• _REQUIRED ACTION_: Take each line from the entries that holds "body" and copy it out.
============================================================
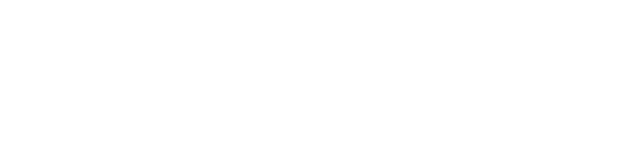
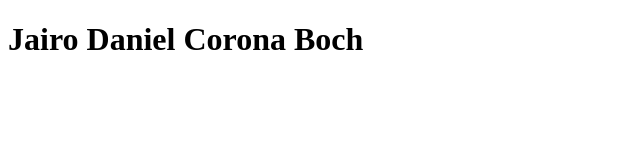
Before and after one commit to jcorona2019066/IN5AV, a plain HTML site: page index.html in a window 1280 px wide. Shown: the whole page, without its empty margins (0-640 px from the left). Drawn offline with Linux system fonts and the light colour scheme.

Commit message:
Se agrego titulo en el body

```diff
--- a/index.html
+++ b/index.html
@@ -6,6 +6,6 @@
     <title>Primera Pagina Git</title>
 </head>
 <body>
-
+    <h1>Jairo Daniel Corona Boch</h1>
 </body>
 </html>
```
============================================================
• _EXERCISE SOLUTION_:
Se agrego titulo en el body
 <body>
 </body>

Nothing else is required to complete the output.